Clay Jam: Zynga goes claymation, with help from new partner

Fat Pebble, one of five developers teaming up with the struggling social-gaming company on the mobile front, releases a quirky claymation game.

Donna Tam Staff Writer / News
Donna Tam covers Amazon and other fun stuff for CNET News. She is a San Francisco native who enjoys feasting, merrymaking, checking her Gmail and reading her Kindle.
Donna Tam
3 min read
Fat Pebble

Clay Jam -- the latest game to come out of Zynga's recent push for mobile -- launches today, bringing a new type of game to the social-gaming platform.

Update, 10:38 a.m. PT: The game shows up in the Google Play store, but isn't ready for download, which is why some people may be seeing a "This item cannot be installed in your device's country" message. The creators said this should change any minute now. Android devices need to be on 2.3.1 (Gingerbread) or greater to play.

The claymation-based game, filmed in stop motion animation, features silly clay monsters and a little clay ball that rolls along squashing little beasts and dodging big ones. Its creator, UK indie game developer Fat Pebble, is one of five developers that signed on to create mobile games for the struggling gaming company. The bet on mobile is part of Zynga's attempt to branch out from its dependence on Facebook and become a gaming platform of its own.

Fat Pebble

Clay Jam is Zynga's first foray into the uncrowded space of claymation video games. The game, Fat Pebble's first original product, is a quirky one. Players swipe the screen to help the clay ball navigate the course and dodge obstacles. As the ball rolls along, the monsters it squishes helps the ball grow bigger and roll faster until it's big enough to defeat the really big monsters down the line.

Clay is the perfect complement for a touch screen game, Fat Pebble Creative Director Michael Movel said. "We wanted to make it tactile -- feel like you're really touching things in the game."

It's definitely not your typical mobile game and it didn't have a typical development schedule. While mobile games usually take a few months to develop, Clay Jam has been in production for about a year. Fat Pebble Art Director Chris Roe used 44 pounds of clay and 400 toothpicks to hand-make every model of the 25 different monsters featured in the game.

Fat Pebble

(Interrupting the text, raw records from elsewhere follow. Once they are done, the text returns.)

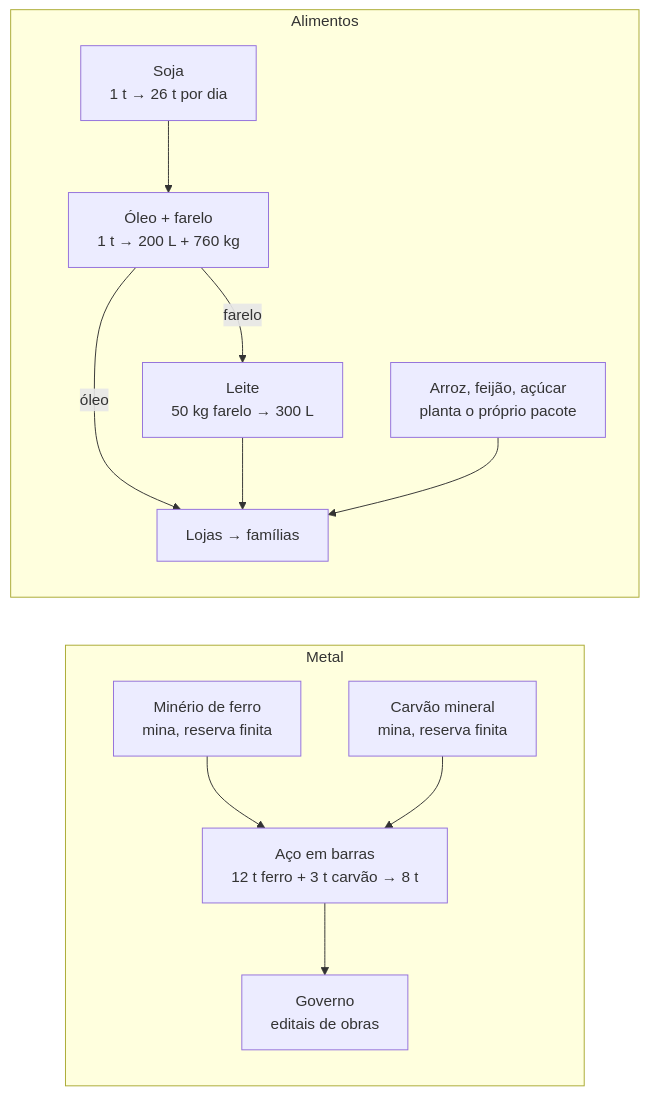
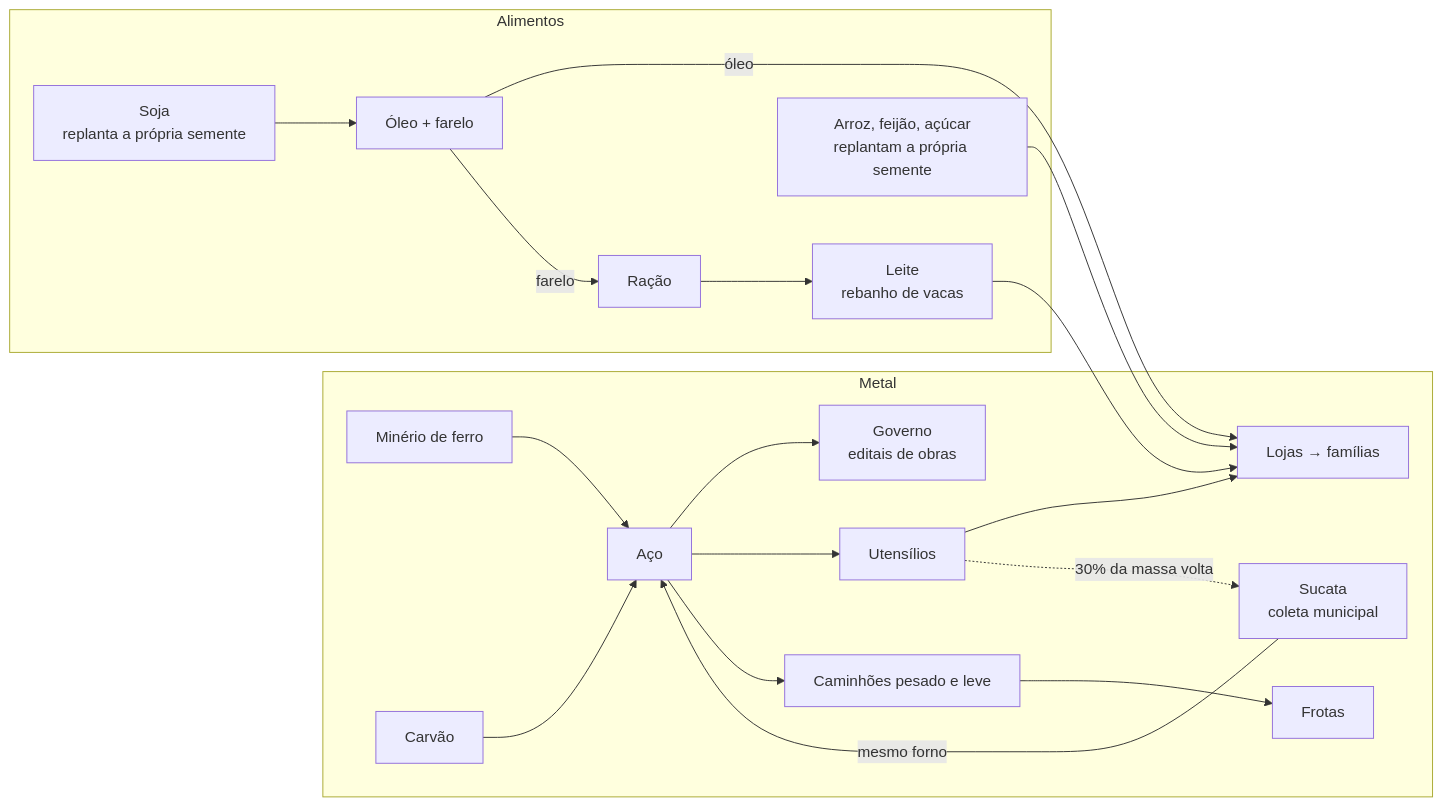
The diagram in docs/product/ECONOMIA-HOJE.md (pmarcura/aftermarket), drawn with Mermaid before and after one commit. The commit also changed other lines of this file and 5 other files, not shown here.

````diff
--- a/docs/product/ECONOMIA-HOJE.md
+++ b/docs/product/ECONOMIA-HOJE.md
@@ -13,15 +15,19 @@
 ```mermaid
 flowchart LR
   subgraph Metal
-    ferro[Minério de ferro<br/>mina, reserva finita] --> aco[Aço em barras<br/>12 t ferro + 3 t carvão → 8 t]
-    carvao[Carvão mineral<br/>mina, reserva finita] --> aco
+    ferro[Minério de ferro] --> aco[Aço]
+    carvao[Carvão] --> aco
+    sucata[Sucata<br/>coleta municipal] -->|mesmo forno| aco
     aco --> gov[Governo<br/>editais de obras]
+    aco --> utensilios[Utensílios] --> loja
+    aco --> caminhoes[Caminhões pesado e leve] --> frota[Frotas]
+    utensilios -.30% da massa volta.-> sucata
   end
   subgraph Alimentos
-    soja[Soja<br/>1 t → 26 t por dia] --> oleo[Óleo + farelo<br/>1 t → 200 L + 760 kg]
+    soja[Soja<br/>replanta a própria semente] --> oleo[Óleo + farelo]
     oleo -->|óleo| loja[Lojas → famílias]
-    oleo -->|farelo| leite[Leite<br/>50 kg farelo → 300 L]
+    oleo -->|farelo| racao[Ração] --> leite[Leite<br/>rebanho de vacas]
     leite --> loja
-    graos[Arroz, feijão, açúcar<br/>planta o próprio pacote] --> loja
+    graos[Arroz, feijão, açúcar<br/>replantam a própria semente] --> loja
   end
 ```
````
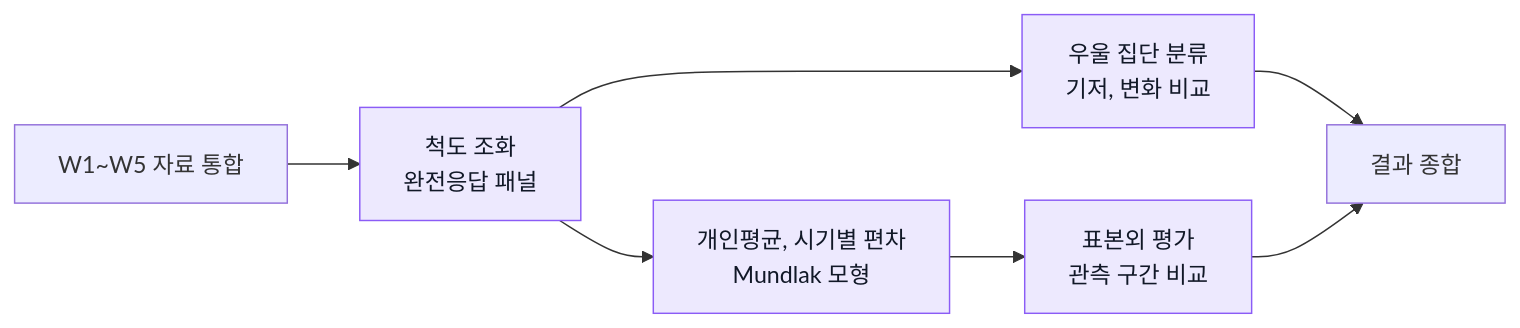
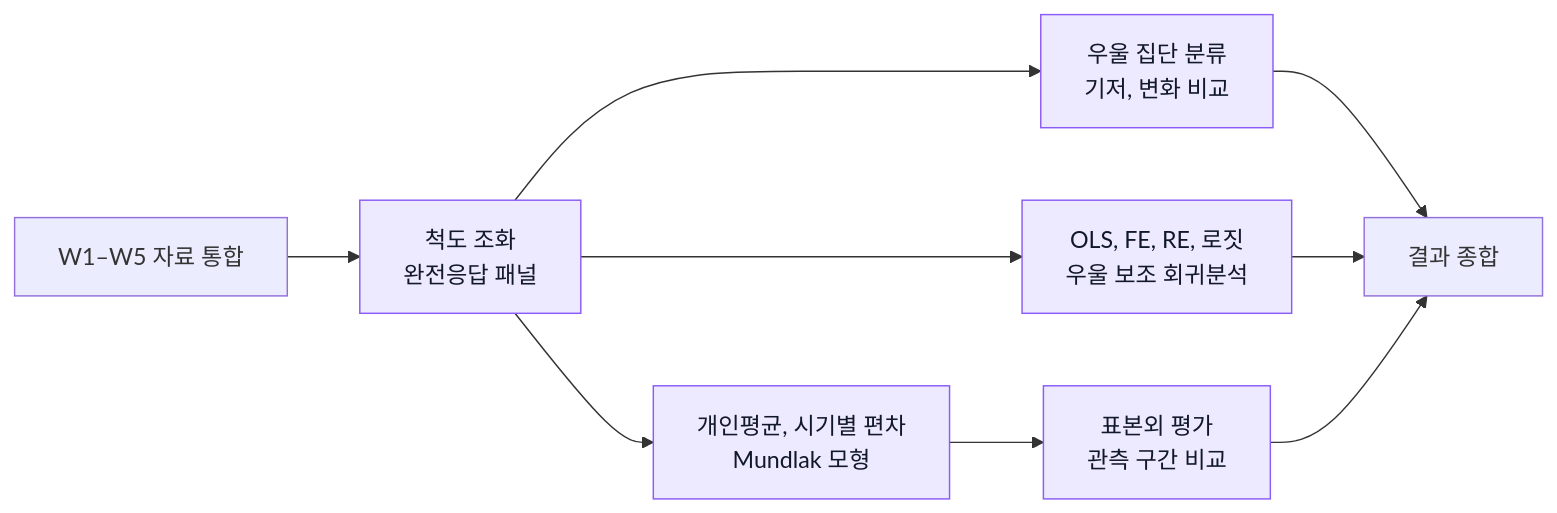
The diagram in README.md (lcsvvo/KYHPS-Anxiety-Longitudinal), drawn with Mermaid before and after one commit. The commit also changed other lines of this file and 2 other files, not shown here.

````diff
--- a/README.md
+++ b/README.md
@@ -47,11 +55,13 @@
 ```mermaid
 flowchart LR
-    A["W1~W5 자료 통합"] --> B["척도 조화<br/>완전응답 패널"]
+    A["W1–W5 자료 통합"] --> B["척도 조화<br/>완전응답 패널"]
     B --> C["개인평균, 시기별 편차<br/>Mundlak 모형"]
     B --> D["우울 집단 분류<br/>기저, 변화 비교"]
+    B --> R["OLS, FE, RE, 로짓<br/>우울 보조 회귀분석"]
     C --> E["표본외 평가<br/>관측 구간 비교"]
     D --> F["결과 종합"]
+    R --> F
     E --> F
     classDef step fill:#ede9fe,stroke:#8b5cf6,color:#111827;
-    class B,C,D,E step;
+    class B,C,D,E,R step;
 ```
````
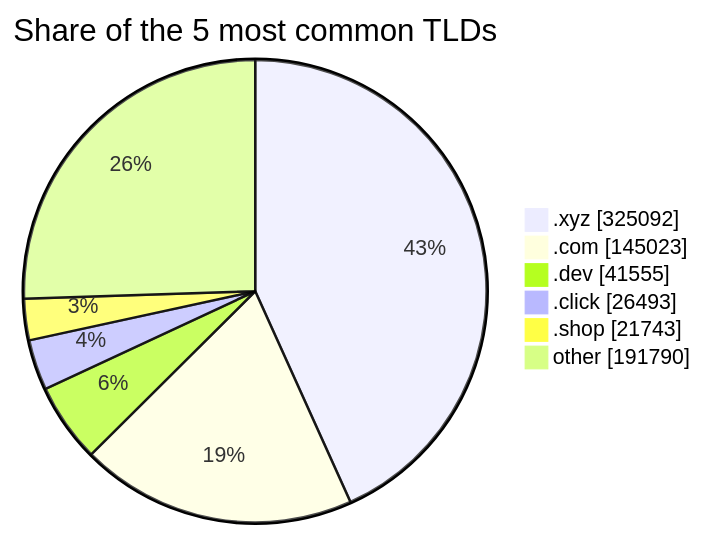
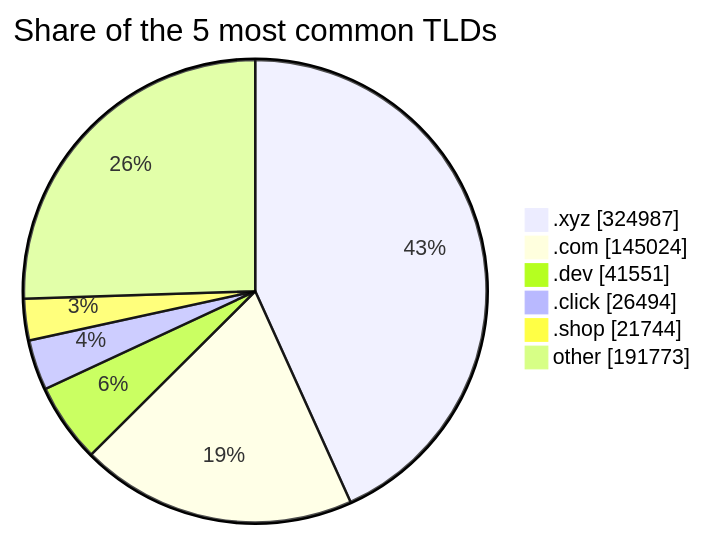
Before and after one commit to DNSBunker/CTI: the third of 3 diagrams in README.md, drawn with Mermaid. The commit also changed other lines of this file and 3 other files, not shown here.

````diff
--- a/README.md
+++ b/README.md
@@ -81,9 +81,9 @@
 ```mermaid
 pie showData title Share of the 5 most common TLDs
-    ".xyz" : 325092
-    ".com" : 145023
-    ".dev" : 41555
-    ".click" : 26493
-    ".shop" : 21743
-    "other" : 191790
+    ".xyz" : 324987
+    ".com" : 145024
+    ".dev" : 41551
+    ".click" : 26494
+    ".shop" : 21744
+    "other" : 191773
 ```
````
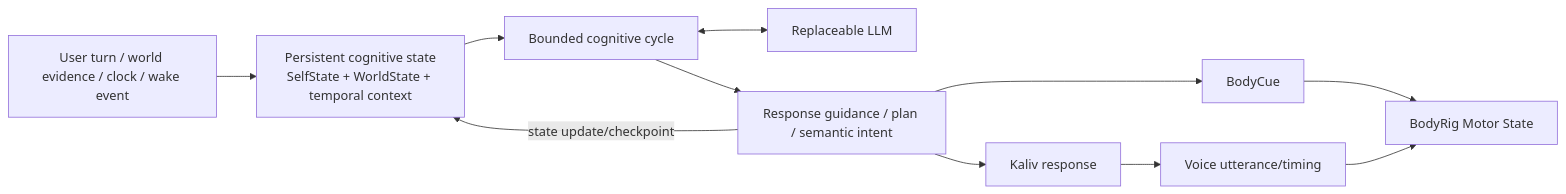
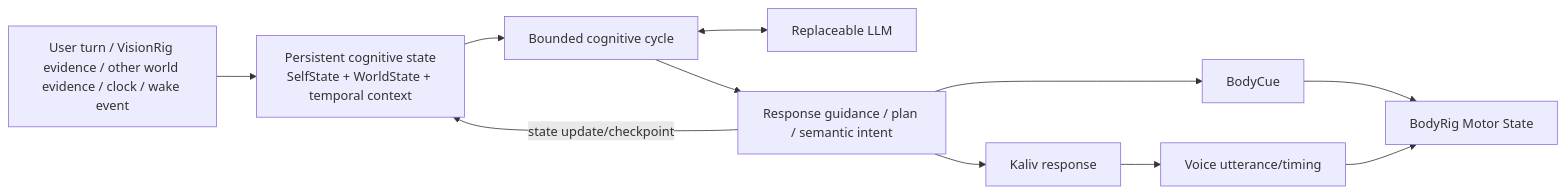
The second of 3 diagrams in docs/KALIV_SYSTEM_DEFINITION.md (Ternedal/ModelRig), drawn with Mermaid before and after one commit. The commit also changed other lines of this file, not shown here.

Commit message:
docs: add VisionRig authority to Kaliv system definition

````diff
--- a/docs/KALIV_SYSTEM_DEFINITION.md
+++ b/docs/KALIV_SYSTEM_DEFINITION.md
@@ -99,23 +102,23 @@
 ```mermaid
 flowchart LR
-    E["User turn / world evidence / clock / wake event"]
+    E["User turn / VisionRig evidence / other world evidence / clock / wake event"]
     S["Persistent cognitive state<br/>SelfState + WorldState + temporal context"]
     C["Bounded cognitive cycle"]
     M["Replaceable LLM"]
     O["Response guidance / plan / semantic intent"]
     R["Kaliv response"]
     B["BodyCue"]
     V["Voice utterance/timing"]
     MS["BodyRig Motor State"]
 
     E --> S
     S --> C
     C <--> M
     C --> O
     O --> R
     O --> B
     R --> V
     B --> MS
     V --> MS
     O -->|"state update/checkpoint"| S
 ```
````
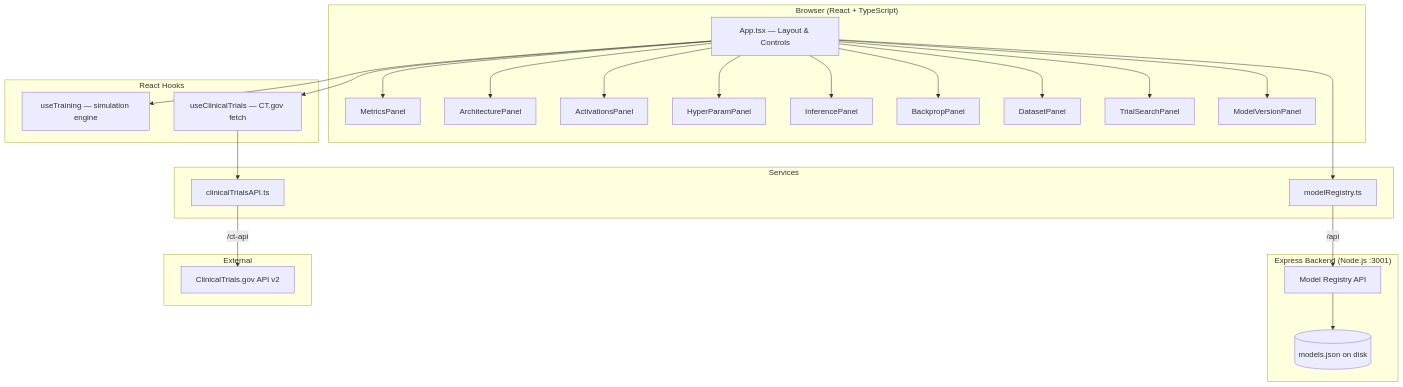
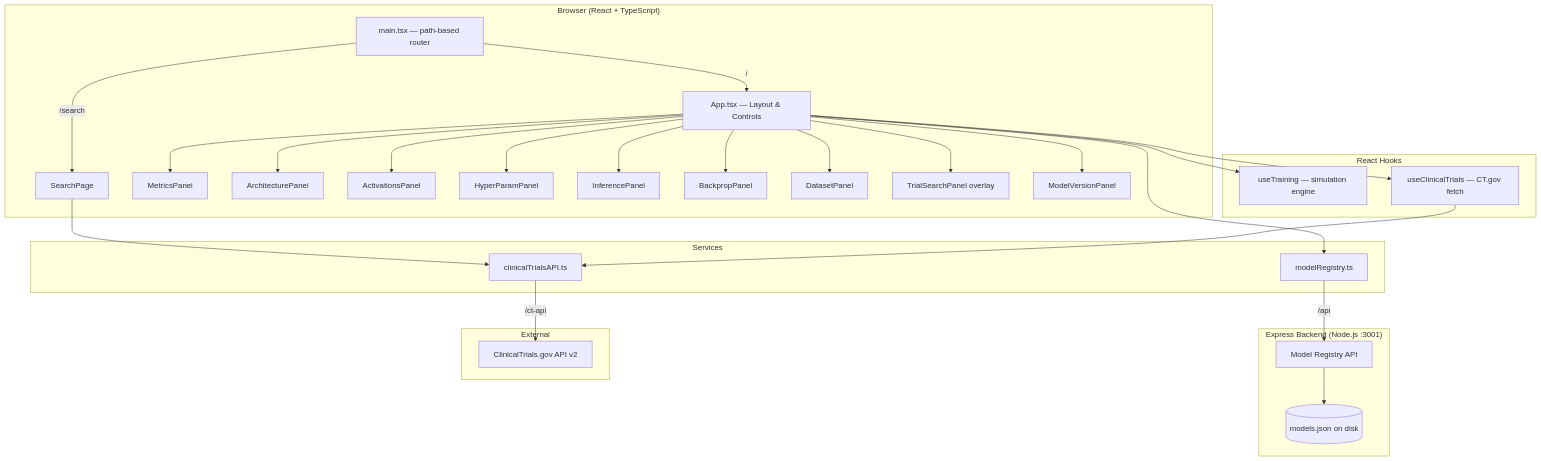
The first of 3 diagrams in README.md (kamranash/ClinicalTrialsSearchEngine), drawn with Mermaid before and after one commit. The commit also changed other lines of this file, not shown here.

Commit message:
docs: update README for standalone search page, routing, paginated API, and nginx rewrite fix

````diff
--- a/README.md
+++ b/README.md
@@ -49,42 +54,46 @@
 ```mermaid
 graph TB
     subgraph Browser["Browser (React + TypeScript)"]
+        MAIN[main.tsx — path-based router]
+        MAIN -- "/" --> UI
+        MAIN -- "/search" --> SP[SearchPage]
         UI[App.tsx — Layout & Controls]
         UI --> MP[MetricsPanel]
         UI --> AP[ArchitecturePanel]
         UI --> ACP[ActivationsPanel]
         UI --> HP[HyperParamPanel]
         UI --> IP[InferencePanel]
         UI --> BP[BackpropPanel]
         UI --> DP[DatasetPanel]
-        UI --> TSP[TrialSearchPanel]
+        UI --> TSP[TrialSearchPanel overlay]
         UI --> MVP[ModelVersionPanel]
     end
 
     subgraph Hooks["React Hooks"]
         UT[useTraining — simulation engine]
         UCT[useClinicalTrials — CT.gov fetch]
     end
 
     subgraph Services["Services"]
         CTA[clinicalTrialsAPI.ts]
         MR[modelRegistry.ts]
     end
 
     subgraph Backend["Express Backend (Node.js :3001)"]
         REG[Model Registry API]
         FS[(models.json on disk)]
         REG --> FS
     end
 
     subgraph External["External"]
         CTGOV[ClinicalTrials.gov API v2]
     end
 
     UI --> UT
     UI --> UCT
     UCT --> CTA
+    SP --> CTA
     UI --> MR
     MR -- /api --> REG
     CTA -- /ct-api --> CTGOV
 ```
````
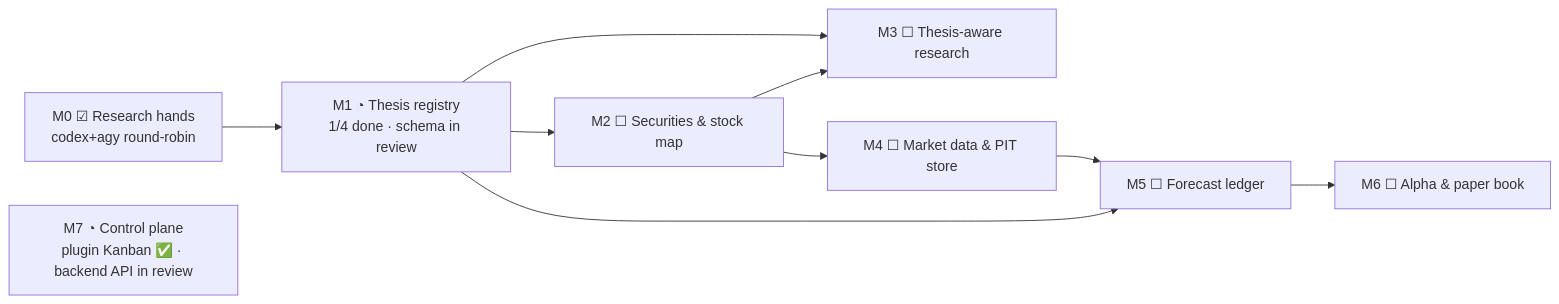
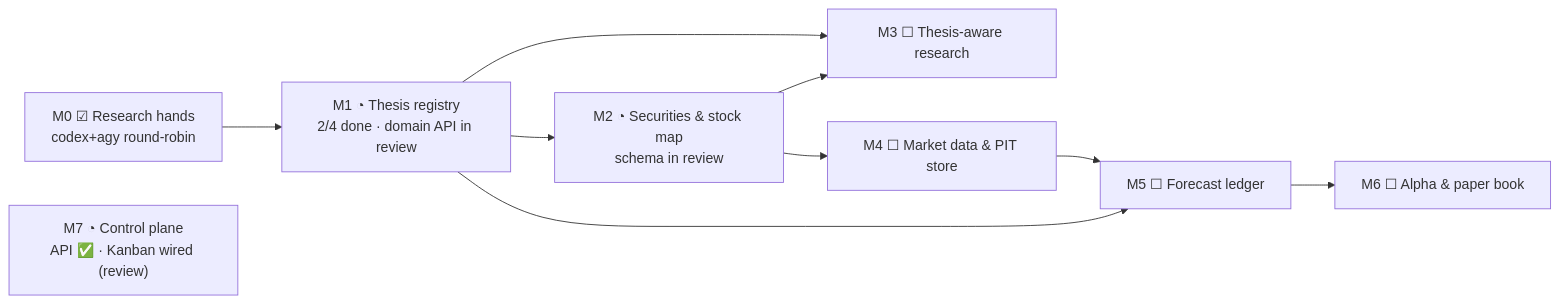
The first of 2 diagrams in README.md (dmquant/institute-one), drawn with Mermaid before and after one commit. The commit also changed other lines of this file and 14 other files, not shown here.

First line of the commit message:
Add thesis API, security master schema, wire plugin Kanban (wave 2)

````diff
--- a/README.md
+++ b/README.md
@@ -158,15 +158,15 @@
 ```mermaid
 flowchart LR
     M0["M0 ☑ Research hands<br/>codex+agy round-robin"]
-    M1["M1 ◔ Thesis registry<br/>1/4 done · schema in review"]
-    M2["M2 ☐ Securities & stock map"]
+    M1["M1 ◔ Thesis registry<br/>2/4 done · domain API in review"]
+    M2["M2 ◔ Securities & stock map<br/>schema in review"]
     M3["M3 ☐ Thesis-aware research"]
     M4["M4 ☐ Market data & PIT store"]
     M5["M5 ☐ Forecast ledger"]
     M6["M6 ☐ Alpha & paper book"]
-    M7["M7 ◔ Control plane<br/>plugin Kanban ✅ · backend API in review"]
+    M7["M7 ◔ Control plane<br/>API ✅ · Kanban wired (review)"]
     M0 --> M1 --> M2
     M1 & M2 --> M3
     M2 --> M4 --> M5 --> M6
     M1 --> M5
 ```
````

Roe said it would have been much easier to create a 3-D model using a computer, but the creators found that the images lacked the texture of clay. "It makes loads of mess," he said. "It's not the kind of thing that every studio would do, but it's about time to get claymation out there."

The new game lets Zynga diversify its fledging gaming platform, something that is important to gaining new players. Zynga's other mobile partners, announced in June, cover a variety of genres -- midcore game Horn, action-arcade game Super Bunny Breakout, arcade game Twist Pilot and puzzle game Rubber Tacos.

Movel said partnering with Zynga allowed the company to focus on the creative aspects of the game and get advice for the business decisions --like how to promote the game and how to make money off it -- and gave Fat Pebble access to Zynga's 3 million players. While that number has nothing on Facebook's massive social gaming platform, a platform Zynga helped build, Movel said he was grateful for Zynga's help.

"It's given us everything we've lacked," he said. Despite Zynga's recent spat of bad news -- that includes top executives leaving, layoffs and a dropping stock price -- Movel said the only thing Fat Pebble has ever been afraid of was losing creative control in exchange for the bottom line, something Zynga has stayed clear of.

Will Zynga's recent push for mobile games pay off? It's too early to tell, and Zynga is not saying how many people are playing the games so far. But, the company seems to be doing one thing right and that's keeping its partner developers happy.